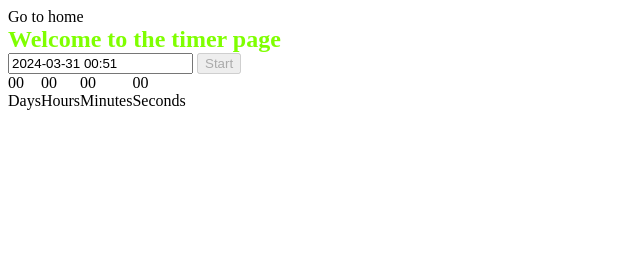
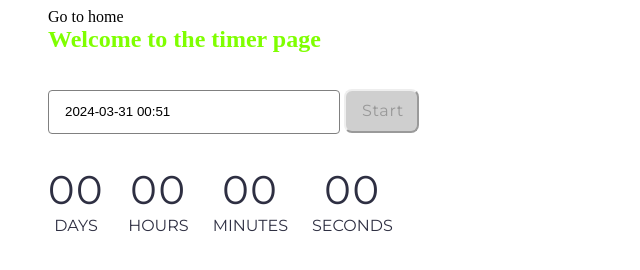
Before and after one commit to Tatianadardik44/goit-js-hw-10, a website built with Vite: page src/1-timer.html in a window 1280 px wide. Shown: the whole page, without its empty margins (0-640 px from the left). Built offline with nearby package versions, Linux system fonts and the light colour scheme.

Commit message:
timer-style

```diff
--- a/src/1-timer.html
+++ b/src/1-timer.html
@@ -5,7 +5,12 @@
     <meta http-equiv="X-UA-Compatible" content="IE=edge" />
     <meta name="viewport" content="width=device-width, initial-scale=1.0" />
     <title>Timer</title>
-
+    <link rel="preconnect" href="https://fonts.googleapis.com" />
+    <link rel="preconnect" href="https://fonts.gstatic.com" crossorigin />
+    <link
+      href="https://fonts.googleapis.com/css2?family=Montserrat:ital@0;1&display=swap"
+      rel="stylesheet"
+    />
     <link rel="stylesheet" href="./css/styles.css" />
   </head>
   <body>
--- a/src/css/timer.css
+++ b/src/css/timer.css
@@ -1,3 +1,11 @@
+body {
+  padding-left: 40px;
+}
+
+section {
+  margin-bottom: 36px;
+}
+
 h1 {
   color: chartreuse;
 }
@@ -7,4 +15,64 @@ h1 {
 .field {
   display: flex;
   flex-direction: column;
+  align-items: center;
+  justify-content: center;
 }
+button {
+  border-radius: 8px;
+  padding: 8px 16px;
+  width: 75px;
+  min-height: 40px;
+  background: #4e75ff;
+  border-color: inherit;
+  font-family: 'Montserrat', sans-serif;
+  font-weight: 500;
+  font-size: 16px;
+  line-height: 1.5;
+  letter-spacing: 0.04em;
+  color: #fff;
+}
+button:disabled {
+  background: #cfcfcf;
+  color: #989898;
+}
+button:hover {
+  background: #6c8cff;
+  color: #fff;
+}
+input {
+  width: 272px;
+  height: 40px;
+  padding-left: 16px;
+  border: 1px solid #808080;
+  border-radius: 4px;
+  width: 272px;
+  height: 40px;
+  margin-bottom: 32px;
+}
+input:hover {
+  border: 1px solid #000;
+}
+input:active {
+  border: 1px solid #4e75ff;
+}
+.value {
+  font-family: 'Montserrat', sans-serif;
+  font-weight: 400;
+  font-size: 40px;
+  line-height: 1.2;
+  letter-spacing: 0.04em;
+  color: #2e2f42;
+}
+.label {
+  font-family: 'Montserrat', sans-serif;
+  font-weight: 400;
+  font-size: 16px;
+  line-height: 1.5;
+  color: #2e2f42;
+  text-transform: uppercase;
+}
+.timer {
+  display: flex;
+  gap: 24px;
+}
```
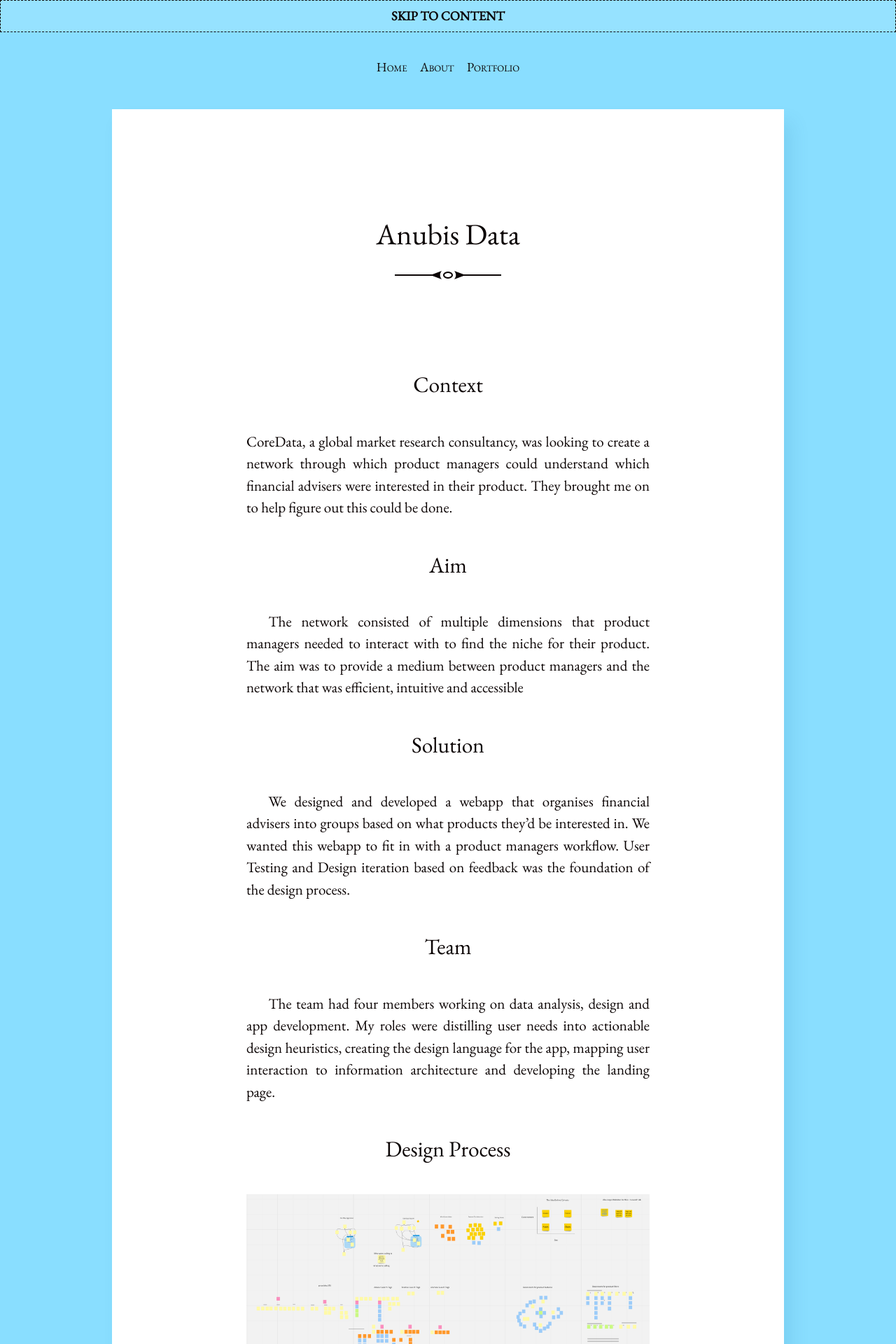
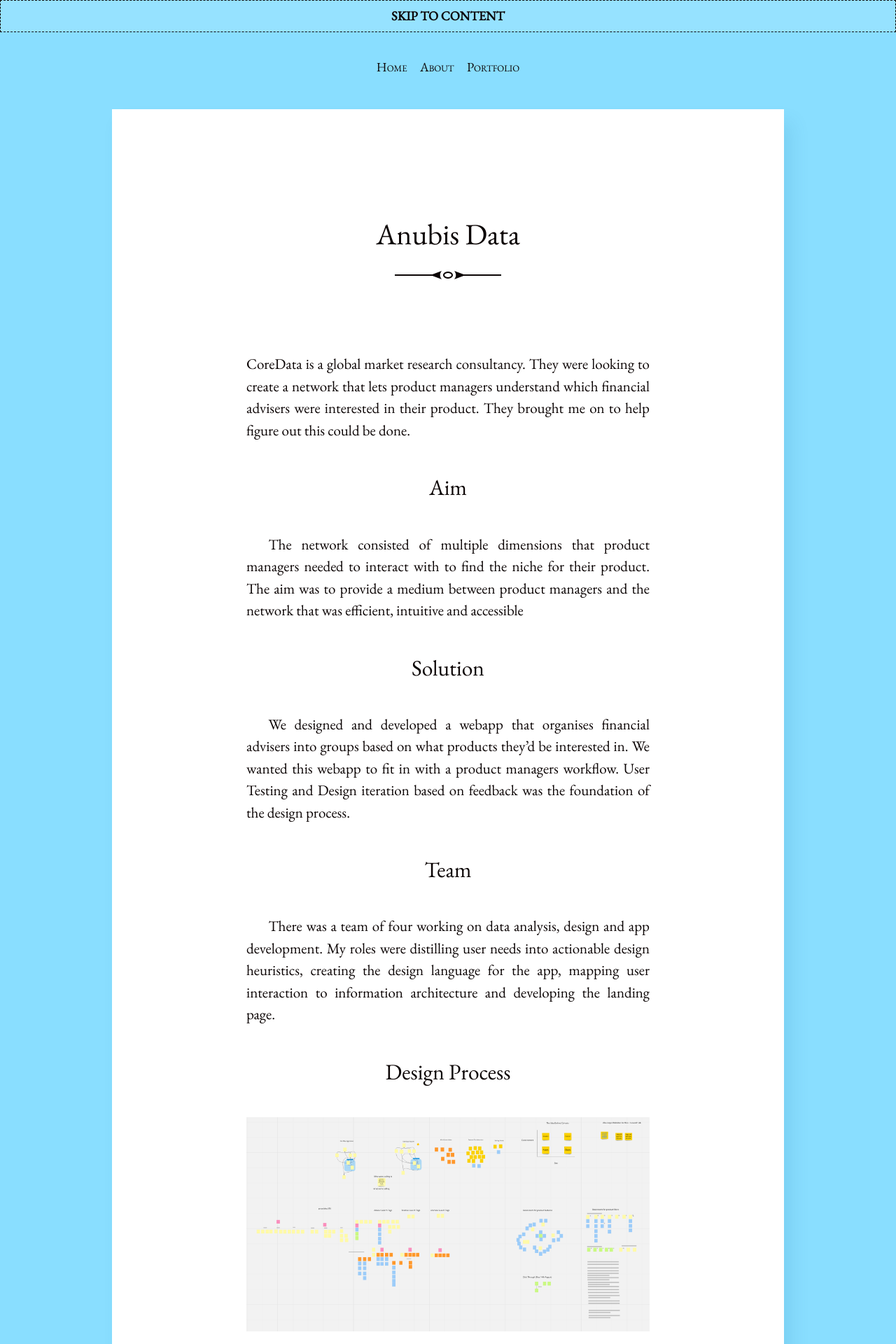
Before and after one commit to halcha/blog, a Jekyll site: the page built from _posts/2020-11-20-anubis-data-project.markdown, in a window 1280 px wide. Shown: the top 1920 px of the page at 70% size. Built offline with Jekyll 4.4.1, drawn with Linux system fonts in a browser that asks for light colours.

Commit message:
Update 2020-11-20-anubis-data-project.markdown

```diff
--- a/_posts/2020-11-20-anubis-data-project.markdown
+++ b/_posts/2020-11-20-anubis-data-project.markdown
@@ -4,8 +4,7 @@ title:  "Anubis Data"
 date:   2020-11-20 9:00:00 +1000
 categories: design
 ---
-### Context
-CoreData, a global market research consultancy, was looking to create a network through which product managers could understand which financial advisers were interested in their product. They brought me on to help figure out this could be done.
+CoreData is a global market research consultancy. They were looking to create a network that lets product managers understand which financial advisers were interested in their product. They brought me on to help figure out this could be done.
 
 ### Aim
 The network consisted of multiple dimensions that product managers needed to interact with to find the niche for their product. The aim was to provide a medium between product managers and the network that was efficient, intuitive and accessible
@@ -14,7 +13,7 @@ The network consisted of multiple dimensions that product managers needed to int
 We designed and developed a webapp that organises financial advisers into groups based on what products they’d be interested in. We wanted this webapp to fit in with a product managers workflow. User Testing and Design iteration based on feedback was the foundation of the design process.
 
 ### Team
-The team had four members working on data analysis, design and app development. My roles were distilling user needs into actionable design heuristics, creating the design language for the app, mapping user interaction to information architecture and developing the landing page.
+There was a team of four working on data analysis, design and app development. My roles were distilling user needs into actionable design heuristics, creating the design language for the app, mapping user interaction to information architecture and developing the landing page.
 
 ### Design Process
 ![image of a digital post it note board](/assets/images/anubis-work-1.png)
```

* * * * *

▸ Requirement: Reproduce the listing exactly, but keep its images out of the copy.

▸ Your response:
Before and after one commit to Tatianadardik44/goit-js-hw-10, a website built with Vite: page src/1-timer.html in a window 1280 px wide. Shown: the whole page, without its empty margins (0-640 px from the left). Built offline with nearby package versions, Linux system fonts and the light colour scheme.

Commit message:
timer-style

```diff
--- a/src/1-timer.html
+++ b/src/1-timer.html
@@ -5,7 +5,12 @@
     <meta http-equiv="X-UA-Compatible" content="IE=edge" />
     <meta name="viewport" content="width=device-width, initial-scale=1.0" />
     <title>Timer</title>
-
+    <link rel="preconnect" href="https://fonts.googleapis.com" />
+    <link rel="preconnect" href="https://fonts.gstatic.com" crossorigin />
+    <link
+      href="https://fonts.googleapis.com/css2?family=Montserrat:ital@0;1&display=swap"
+      rel="stylesheet"
+    />
     <link rel="stylesheet" href="./css/styles.css" />
   </head>
   <body>
--- a/src/css/timer.css
+++ b/src/css/timer.css
@@ -1,3 +1,11 @@
+body {
+  padding-left: 40px;
+}
+
+section {
+  margin-bottom: 36px;
+}
+
 h1 {
   color: chartreuse;
 }
@@ -7,4 +15,64 @@ h1 {
 .field {
   display: flex;
   flex-direction: column;
+  align-items: center;
+  justify-content: center;
 }
+button {
+  border-radius: 8px;
+  padding: 8px 16px;
+  width: 75px;
+  min-height: 40px;
+  background: #4e75ff;
+  border-color: inherit;
+  font-family: 'Montserrat', sans-serif;
+  font-weight: 500;
+  font-size: 16px;
+  line-height: 1.5;
+  letter-spacing: 0.04em;
+  color: #fff;
+}
+button:disabled {
+  background: #cfcfcf;
+  color: #989898;
+}
+button:hover {
+  background: #6c8cff;
+  color: #fff;
+}
+input {
+  width: 272px;
+  height: 40px;
+  padding-left: 16px;
+  border: 1px solid #808080;
+  border-radius: 4px;
+  width: 272px;
+  height: 40px;
+  margin-bottom: 32px;
+}
+input:hover {
+  border: 1px solid #000;
+}
+input:active {
+  border: 1px solid #4e75ff;
+}
+.value {
+  font-family: 'Montserrat', sans-serif;
+  font-weight: 400;
+  font-size: 40px;
+  line-height: 1.2;
+  letter-spacing: 0.04em;
+  color: #2e2f42;
+}
+.label {
+  font-family: 'Montserrat', sans-serif;
+  font-weight: 400;
+  font-size: 16px;
+  line-height: 1.5;
+  color: #2e2f42;
+  text-transform: uppercase;
+}
+.timer {
+  display: flex;
+  gap: 24px;
+}
```
Before and after one commit to halcha/blog, a Jekyll site: the page built from _posts/2020-11-20-anubis-data-project.markdown, in a window 1280 px wide. Shown: the top 1920 px of the page at 70% size. Built offline with Jekyll 4.4.1, drawn with Linux system fonts in a browser that asks for light colours.

Commit message:
Update 2020-11-20-anubis-data-project.markdown

```diff
--- a/_posts/2020-11-20-anubis-data-project.markdown
+++ b/_posts/2020-11-20-anubis-data-project.markdown
@@ -4,8 +4,7 @@ title:  "Anubis Data"
 date:   2020-11-20 9:00:00 +1000
 categories: design
 ---
-### Context
-CoreData, a global market research consultancy, was looking to create a network through which product managers could understand which financial advisers were interested in their product. They brought me on to help figure out this could be done.
+CoreData is a global market research consultancy. They were looking to create a network that lets product managers understand which financial advisers were interested in their product. They brought me on to help figure out this could be done.
 
 ### Aim
 The network consisted of multiple dimensions that product managers needed to interact with to find the niche for their product. The aim was to provide a medium between product managers and the network that was efficient, intuitive and accessible
@@ -14,7 +13,7 @@ The network consisted of multiple dimensions that product managers needed to int
 We designed and developed a webapp that organises financial advisers into groups based on what products they’d be interested in. We wanted this webapp to fit in with a product managers workflow. User Testing and Design iteration based on feedback was the foundation of the design process.
 
 ### Team
-The team had four members working on data analysis, design and app development. My roles were distilling user needs into actionable design heuristics, creating the design language for the app, mapping user interaction to information architecture and developing the landing page.
+There was a team of four working on data analysis, design and app development. My roles were distilling user needs into actionable design heuristics, creating the design language for the app, mapping user interaction to information architecture and developing the landing page.
 
 ### Design Process
 ![image of a digital post it note board](/assets/images/anubis-work-1.png)
```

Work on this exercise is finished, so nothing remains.